◆ The task
Count the lines in the data below that have "ipynb" in them, and reply with only that number.

(Difference listings)
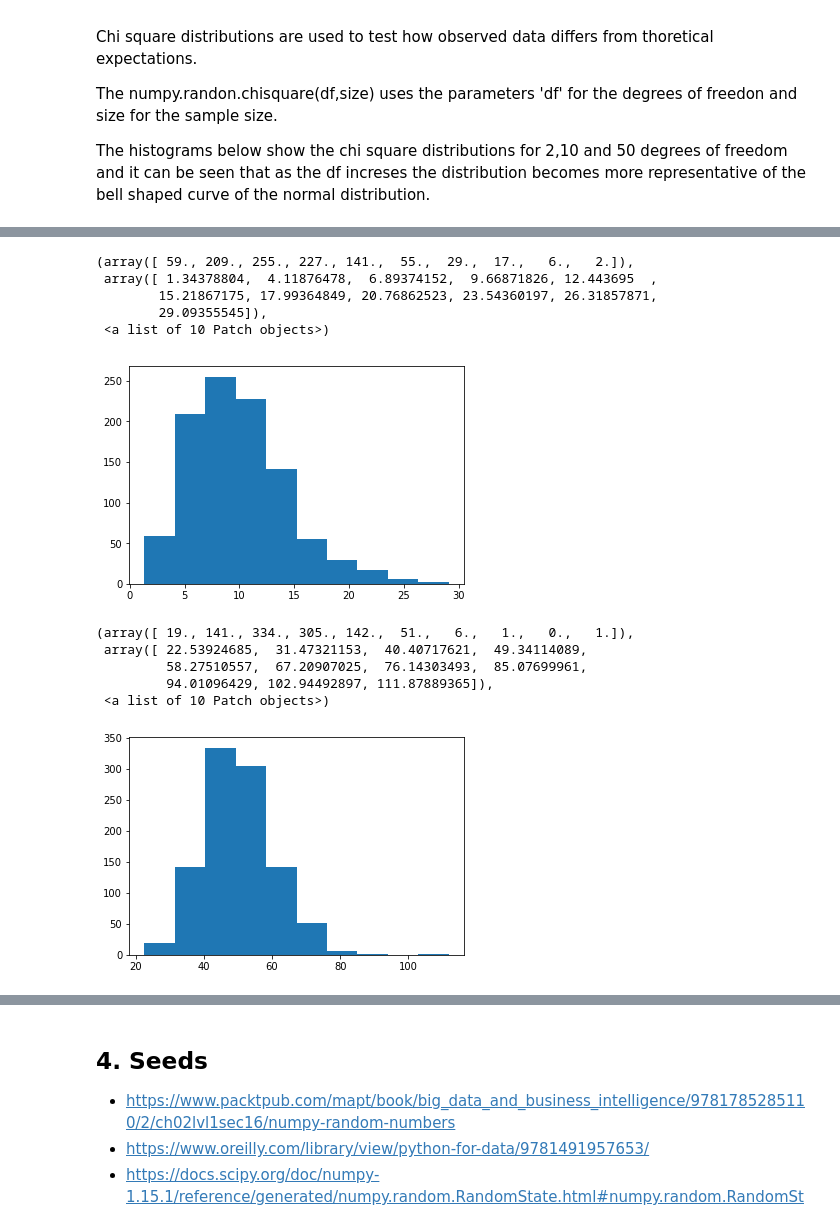
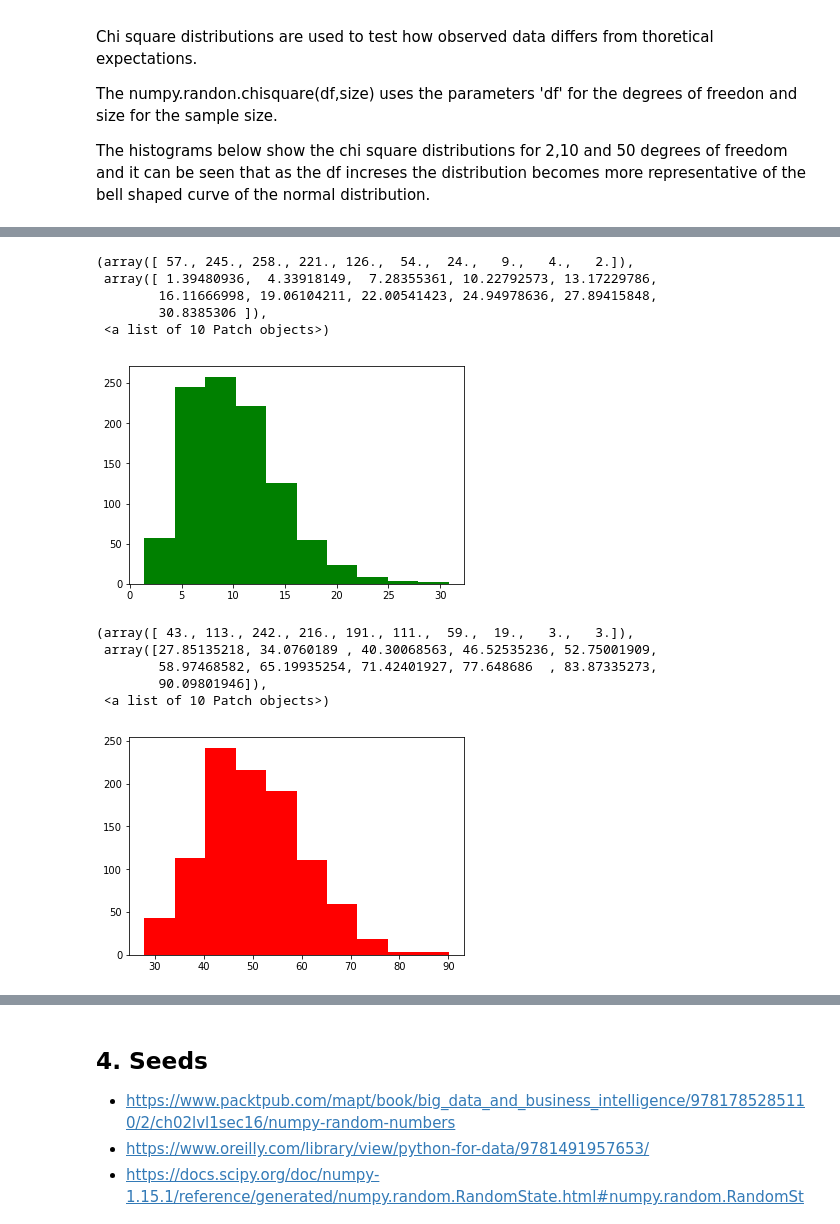
Before and after one commit to tommirrington/numpy-random, a Jupyter notebook: numpy-random.ipynb, the cells around one changed output, grey strips where cells are left out. Cells and saved outputs as stored; diff of their text form; code cells hidden in the pictures.

```diff
--- a/numpy-random.ipynb
+++ b/numpy-random.ipynb
@@ -170,22 +132,22 @@ plt.hist(x)
 # %%
 y = np.random.chisquare(10,1000)
 y
-plt.hist(y)
+plt.hist(y, color='g')
 # %% [output]
-(array([ 59., 209., 255., 227., 141.,  55.,  29.,  17.,   6.,   2.]),
- array([ 1.34378804,  4.11876478,  6.89374152,  9.66871826, 12.443695  ,
-        15.21867175, 17.99364849, 20.76862523, 23.54360197, 26.31857871,
-        29.09355545]),
+(array([ 57., 245., 258., 221., 126.,  54.,  24.,   9.,   4.,   2.]),
+ array([ 1.39480936,  4.33918149,  7.28355361, 10.22792573, 13.17229786,
+        16.11666998, 19.06104211, 22.00541423, 24.94978636, 27.89415848,
+        30.8385306 ]),
  <a list of 10 Patch objects>)
-[figure, old version]
+[figure, new version]
 # %%
 z = np.random.chisquare(50,1000)
 z
-plt.hist(z)
+plt.hist(z, color='r')
 # %% [output]
-(array([ 19., 141., 334., 305., 142.,  51.,   6.,   1.,   0.,   1.]),
- array([ 22.53924685,  31.47321153,  40.40717621,  49.34114089,
-         58.27510557,  67.20907025,  76.14303493,  85.07699961,
-         94.01096429, 102.94492897, 111.87889365]),
+(array([ 43., 113., 242., 216., 191., 111.,  59.,  19.,   3.,   3.]),
+ array([27.85135218, 34.0760189 , 40.30068563, 46.52535236, 52.75001909,
+        58.97468582, 65.19935254, 71.42401927, 77.648686  , 83.87335273,
+        90.09801946]),
  <a list of 10 Patch objects>)
-[figure, old version]
+[figure, new version]
```
Also changed, not shown: parts of 20 cells of this notebook.
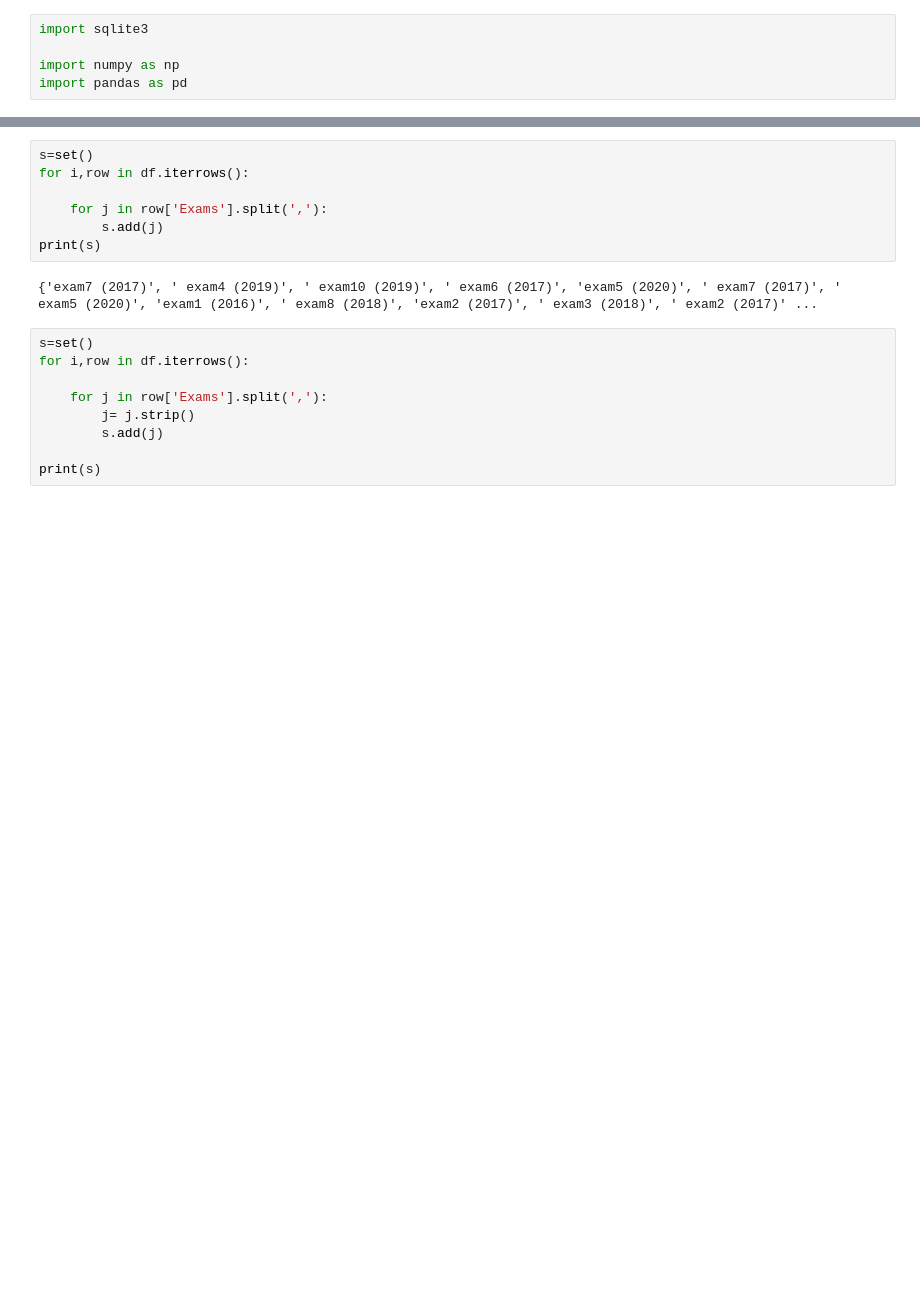
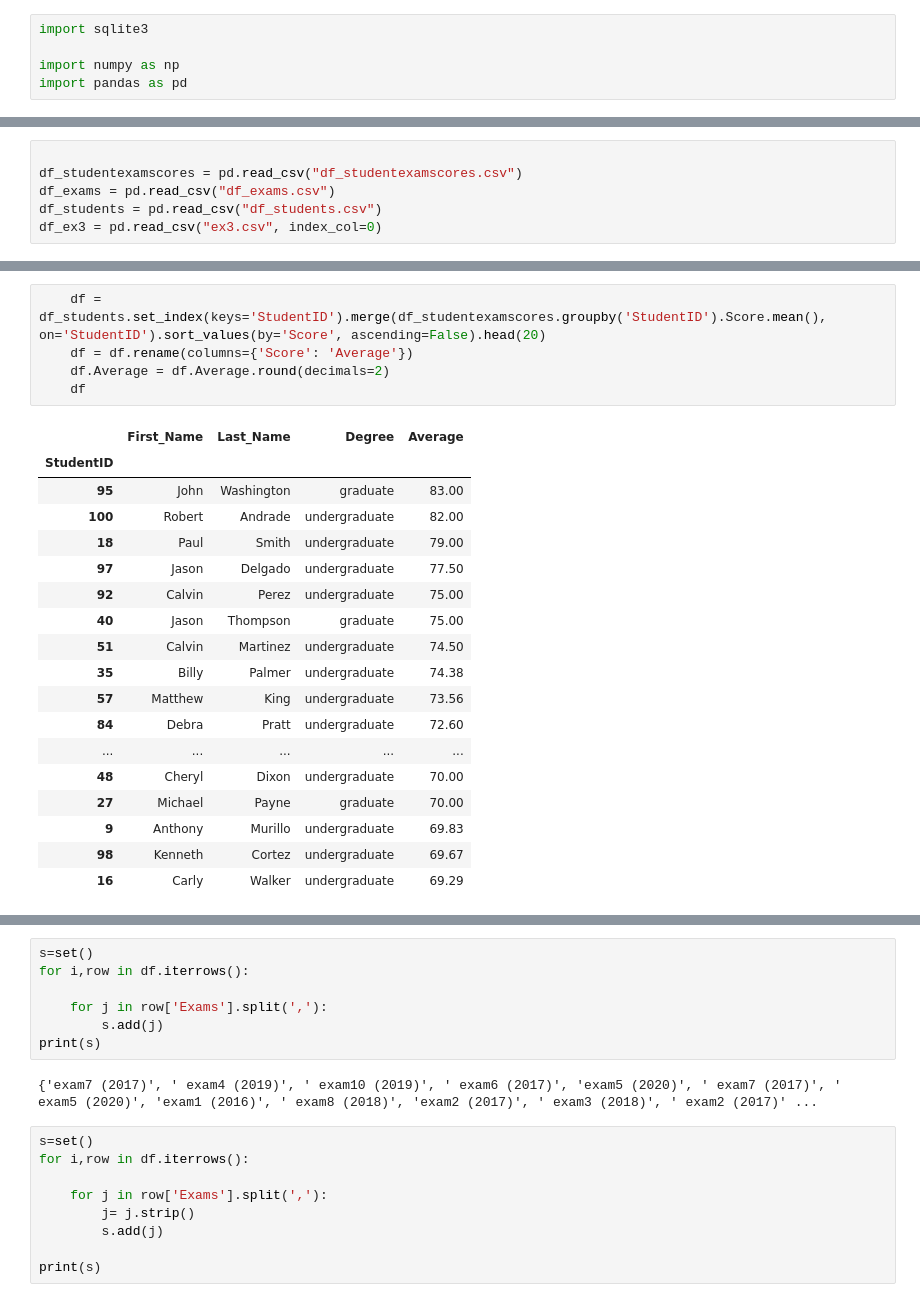
Before and after one commit to prashantkumaromar/Assignmnt6, a Jupyter notebook: Assignment6Practice.ipynb, the cells around one changed output, grey strips where cells are left out. Cells and saved outputs as stored; diff of their text form; blank space fills up the shorter version.

```diff
--- a/Assignment6Practice.ipynb
+++ b/Assignment6Practice.ipynb
@@ -22,0 +84,6 @@ df
+# %%
+
+df_studentexamscores = pd.read_csv("df_studentexamscores.csv")
+df_exams = pd.read_csv("df_exams.csv")
+df_students = pd.read_csv("df_students.csv")
+df_ex3 = pd.read_csv("ex3.csv", index_col=0)
@@ -22,0 +144,24 @@ df
+# %%
+    df = df_students.set_index(keys='StudentID').merge(df_studentexamscores.groupby('StudentID').Score.mean(), on='StudentID').sort_values(by='Score', ascending=False).head(20)
+    df = df.rename(columns={'Score': 'Average'})
+    df.Average = df.Average.round(decimals=2)
+    df
+# %% [output]
+|  | First_Name | Last_Name | Degree | Average |
+| StudentID |  |  |  |  |
+| 95 | John | Washington | graduate | 83.00 |
+| 100 | Robert | Andrade | undergraduate | 82.00 |
+| 18 | Paul | Smith | undergraduate | 79.00 |
+| 97 | Jason | Delgado | undergraduate | 77.50 |
+| 92 | Calvin | Perez | undergraduate | 75.00 |
+| 40 | Jason | Thompson | graduate | 75.00 |
+| 51 | Calvin | Martinez | undergraduate | 74.50 |
+| 35 | Billy | Palmer | undergraduate | 74.38 |
+| 57 | Matthew | King | undergraduate | 73.56 |
+| 84 | Debra | Pratt | undergraduate | 72.60 |
+| ... | ... | ... | ... | ... |
+| 48 | Cheryl | Dixon | undergraduate | 70.00 |
+| 27 | Michael | Payne | graduate | 70.00 |
+| 9 | Anthony | Murillo | undergraduate | 69.83 |
+| 98 | Kenneth | Cortez | undergraduate | 69.67 |
+| 16 | Carly | Walker | undergraduate | 69.29 |
```
Also changed, not shown: parts of 13 cells of this notebook, 27 other files.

◆ Solved problem
6